On an initiative ordered by Chief Minister Pema Khandu, the district authorities organised a currency disbursement van and the local SBI branch has started helping people exchange their old notes, Bosai said.

In Anjaw, which shares a boundary with both China and Myanmar, people are facing a crunch of notes.

“Believe it or not, Anjaw district has only one SBI branch, located at Hawai. Even under normal circumstances, people have to travel to Hawai to withdraw or deposit money. They have been facing unbelievable difficulty because even after travelling up to 100 km on shared taxis, they have to return after seeing the ‘No Cash’ notice outside the bank,” said Hage Ruja, additional deputy commissioner of Anjaw. Hawai also has the only ATM in the district, now shut for almost a week now.

Currency consignments anyway take a long time to reach remote towns of Arunachal Pradesh, many of which are not connected by proper roads. “We initially thought of air-dropping notes to remote circle towns. But then when that did not work out, we are now sending currency stocks by road,” said Tilak Dhar, SBI deputy general manager in charge of the state.

In Manipur, an ongoing road blockade has also stopped supply of essential items. Most ATMs in Imphal and elsewhere are shut.
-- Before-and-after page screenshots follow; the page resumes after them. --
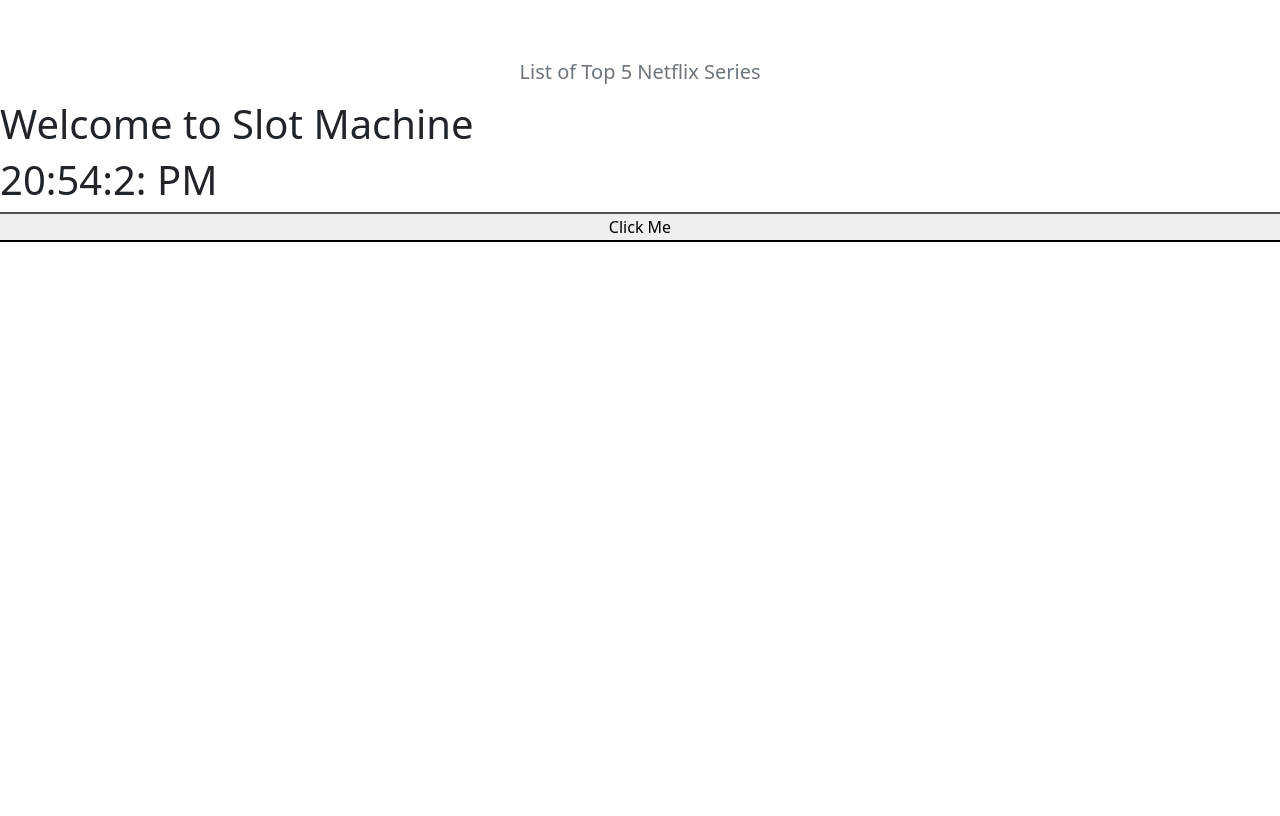
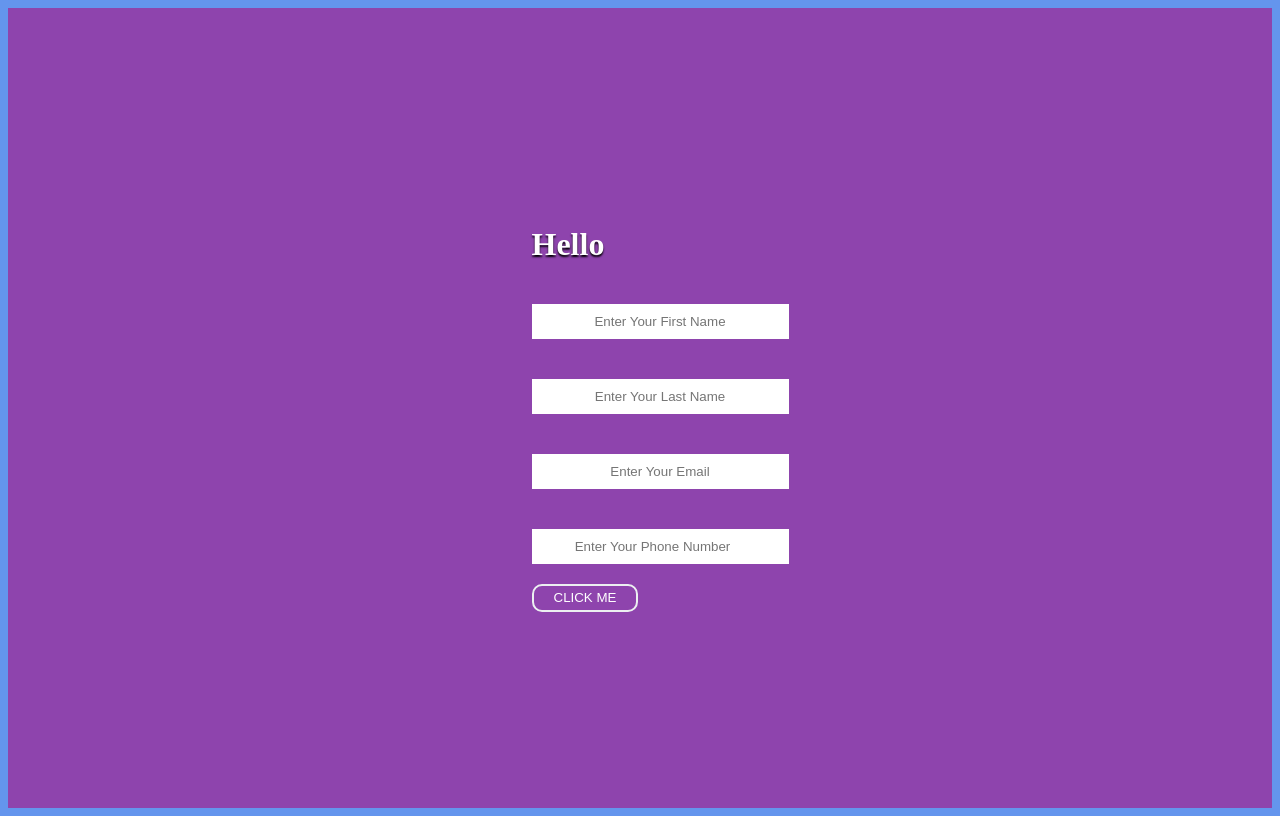
Before and after one commit to AsifNawaz-Aiub/React, a React (Create React App) app in the folder LearningReact/learning/: page / in a window 1280 px wide. Built offline with nearby package versions, Linux system fonts and the light colour scheme.

Commit message:
Learned more about usestate

```diff
--- a/LearningReact/learning/src/App.jsx
+++ b/LearningReact/learning/src/App.jsx
@@ -1,69 +1,93 @@
 import React, { useState } from 'react';
-import Details from './Details';
-import Greet from './Greet';
-import {Add,Sub} from './Calculator';
-import Cards from './Cards';
-import "../node_modules/bootstrap/dist/css/bootstrap.min.css";
+//import Details from './Details';
+//import Greet from './Greet';
+//import {Add,Sub} from './Calculator';
+//import Cards from './Cards';
+//import "../node_modules/bootstrap/dist/css/bootstrap.min.css";
 import "./Sdata";
-import SlotMachine from './SlotMachine';
-import data from './Sdata';
+//import SlotMachine from './SlotMachine';
+//import data from './Sdata';
 
-function ncard (val){
+// function ncard (val){
 
-return(
-       <Cards
-       key={val.id}
-       imgSource={val.imgSource}
-       title={val.title}
-       seriesName={val.seriesName}
-       link={val.link}
-/>
-);
-}
+// return(
+//        <Cards
+//        key={val.id}
+//        imgSource={val.imgSource}
+//        title={val.title}
+//        seriesName={val.seriesName}
+//        link={val.link}
+// />
+// );
+// }
 
 
 
 
 function App(){
-      // let count=0;
-      var today = new Date();
-      var time = today.getHours() + ":" + today.getMinutes() + ":" + today.getSeconds()+": PM";
-      //var time=today.toLocaleTimeString();
-      var [time, setTime]= useState(time);
+      const [fullName,setfullName]= useState({
+            fname :"",
+            lname :"",
+            email :"",
+            phone :""
+      });
 
-       const IncNum =() =>{
-              today = new Date();
-              setTime(time=today.getHours() + ":" + today.getMinutes() + ":" + today.getSeconds()+": PM");
-              console.log("Clicked");
-       };
+       const inputEvent = (event) =>{
+          // setVal(event.target.value);
+       //    const name= event.target.name;
+       //    const value =event.target.value
+       const{value,name}=event.target;
+          setfullName((preValue)=>{
+             if(name==='fname'){
+                return({
+                     fname :value,
+                     lname :preValue.lname,
+                     email :preValue.email,
+                     phone :preValue.phone
+                });
+             } else if(name==='lname'){
+              return({
+                   fname :preValue.fname ,
+                   lname :value,
+                   email :preValue.email,
+                   phone :preValue.phone
+              });
+           } else if(name==='email'){
+              return({
+                   fname :preValue.fname ,
+                   lname :preValue.lname,
+                   email :value,
+                   phone :preValue.phone
+              });
+           } else if(name==='phone'){
+              return({
+                   fname :preValue.fname ,
+                   lname :preValue.lname,
+                   email :preValue.email,
+                   phone :value
+              });
+           }
+          })
+       }
+       const onSub = (event) =>{
+             event.preventDefault();
+             alert('Form Submitted')
+             // setName(val);
+          }
+
 
 return(
 <>
-{/* <Greet/>
-<Details/>
-<h1>The Sum is {Add(10,5)}  </h1>
-<h1>The Sub is {Sub(10,5)}  </h1> */}
-<h2 className="text-muted blockquote text-center" style={{marginTop:"60px"}}>List of Top 5 Netflix Series</h2>
-<div className="row" style={{justifyContent: "center"}}>
-<h1>Welcome to Slot Machine  </h1>
-
-<h1>{time}</h1>
-
-<button onClick={IncNum}>Click Me</button>
-{/* {data.map(ncard)} */}
-{/* {data.map(ncard)} */}
-{/* {data.map( (val)=>{
-       return(
-       <Cards
-       key={val.id}
-       imgSource={val.imgSource}
-       title={val.title}
-       seriesName={val.seriesName}
-       link={val.link} /> );
-})} */}
-{/* <SlotMachine x="A" y="A" z="A"/>
-<SlotMachine x="A" y="A" z="B"/> */}
-
+<div><form onSubmit={onSub}>
+       <h1>Hello {fullName.fname} {fullName.lname}</h1>
+       <h1> {fullName.email} </h1>
+       <h1> {fullName.phone} </h1>
+       <input type='text' placeholder="Enter Your First Name" name="fname" onChange={inputEvent} value={fullName.fname} /><br/>
+       <input type='text' placeholder="Enter Your Last Name" name="lname" onChange={inputEvent} value={fullName.lname} /><br/>
+       <input type='email' placeholder="Enter Your Email" name="email" onChange={inputEvent} value={fullName.email} /><br/>
+       <input type='number' placeholder="Enter Your Phone Number" name="phone" onChange={inputEvent} value={fullName.phone} /><br/>
+       <button type="submit"> Click Me </button>
+</form>
 </div>
 </>
 );
@@ -90,16 +114,83 @@ export default App
        link={data[0].link}
 />  */}
 
-//==>
-// {data.map(ncard)}
-// {data.map(ncard)}
-// {data.map( (val)=>{
-//        return(
-//        <Cards
-//        key={val.id}
-//        imgSource={val.imgSource}
-//        title={val.title}
-//        seriesName={val.seriesName}
-//        link={val.link} /> );
-// })}
-//<==
+
+
+// Netflix Div ==>------------------------------------------------------------------
+{/*
+<h2 className="text-muted blockquote text-center" style={{marginTop:"60px"}}>List of Top 5 Netflix Series</h2>
+<div className="row" style={{justifyContent: "center"}}>
+{data.map(ncard)}
+{data.map( (val)=>{
+       return(
+       <Cards
+       key={val.id}
+       imgSource={val.imgSource}
+       title={val.title}
+       seriesName={val.seriesName}
+       link={val.link} /> );
+})}
+</div>
+*/}
+// end netflix div <==-------------------------------------------------------
+
+// ==> Greet Details and Calculator---------------------------------------------
+
+{/* <Greet/>
+<Details/>
+<h1>The Sum is {Add(10,5)}  </h1>
+<h1>The Sub is {Sub(10,5)}  </h1> */}
+
+// <== Greet Details and Calculator-----------------
+
+// Slot machine div----------------------------------
+{/*
+ <h1>Welcome to Slot Machine  </h1>
+<SlotMachine x="A" y="A" z="A"/>
+<SlotMachine x="A" y="A" z="B"/>
+*/}
+// <==-------------------------------------------------
+
+// Clock Div----------------------------------------------
+
+// -- App fun ()
+// let count=0;
+// var today = new Date();
+// var time = today.getHours() + ":" + today.getMinutes() + ":" + today.getSeconds()+": PM";
+// //var time=today.toLocaleTimeString();
+// const [ctime, setTime]= useState(time);
+
+//  const IncNum =() =>{
+//         today = new Date();
+//         setTime(time=today.getHours() + ":" + today.getMinutes() + ":" + today.getSeconds()+": PM");
+//         console.log("Clicked");
+//  };
+//  setInterval(IncNum,1000);
+//-- End App Fun ()
+
+{/*
+<h1>{ctime}</h1>
+<button onClick={IncNum}>Click Me</button>
+*/}
+
+// <== clock div----------------------------------------------
+
+// Dynamic bg change using hook------------------------------------
+// App fun ()
+// const purple ="#8e44ad";
+// const [bg, setBg] =useState(purple);
+// const [name, setName]= useState("Click Me")
+
+// const bgChange = ()=>{
+// let newBg="#34495e";
+// let newname="Wassap";
+// setBg(newBg);
+// setName(newname);
+// }
+// end app fun()
+
+{/* <div style={{backgroundColor:bg}}>
+<button onClick={bgChange} >{name}</button>
+</div> */}
+
+// end Dynamic bg change--------------------------------------
--- a/LearningReact/learning/src/index.css
+++ b/LearningReact/learning/src/index.css
@@ -15,3 +15,39 @@ Body{
 background-color: cornflowerblue;
 
 }
+
+div {
+  width: 100%;
+  height: 100vh;
+  background: #8e44ad;
+  display: flex;
+  flex-direction: column;
+  justify-content: center;
+  align-items: center;
+}
+
+button{
+  line-height: 24px;
+  padding: 0px 20px;
+  background: #8e44ad;
+  color: white;
+  border: 2px solid #ecf0f1;
+  outline: none;
+  border-radius: 10px;
+  text-transform: uppercase;
+  cursor: pointer;
+}
+
+h1 {
+  color: white;
+  background: transparent;
+  text-shadow: 0 2px 2px black;
+}
+
+input{
+  width: 100%;
+  padding: 10px 20px;
+  border : none;
+  margin: 20px 0;
+  text-align: center ;
+}
```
In Nagaland, only a few ATMs in Dimapur and Kohima functioned on Monday, but those ran dry within hours. ATMs are yet to be replenished in Mizoram and Tripura too.

An official in Agartala said Rs 2,000 notes worth Rs 200 crore, airlifted five days ago, was almost exhausted by Monday. “Besides, those who got these notes have not been able to buy anything because change is not available.”

The ruling Left Front has made demonetisation an issue for Saturday’s assembly bypoll in Barjala, Agartala. “While Prime Minister Narendra Modi has been trying to help big industrialists who had invested in his campaign in 2014, the common man is suffering due to the withdrawal of Rs 500 and Rs 1,000 notes,” Chief Minister Manik Sarkar said at an election rally Monday.

In Guwahati, too, ATMs were either shut or remained open briefly before cash ran out. Monday being a bank holiday, the SBI introduced mobile points for exchange of notes at four locations each in Guwahati, Tezpur and Imphal.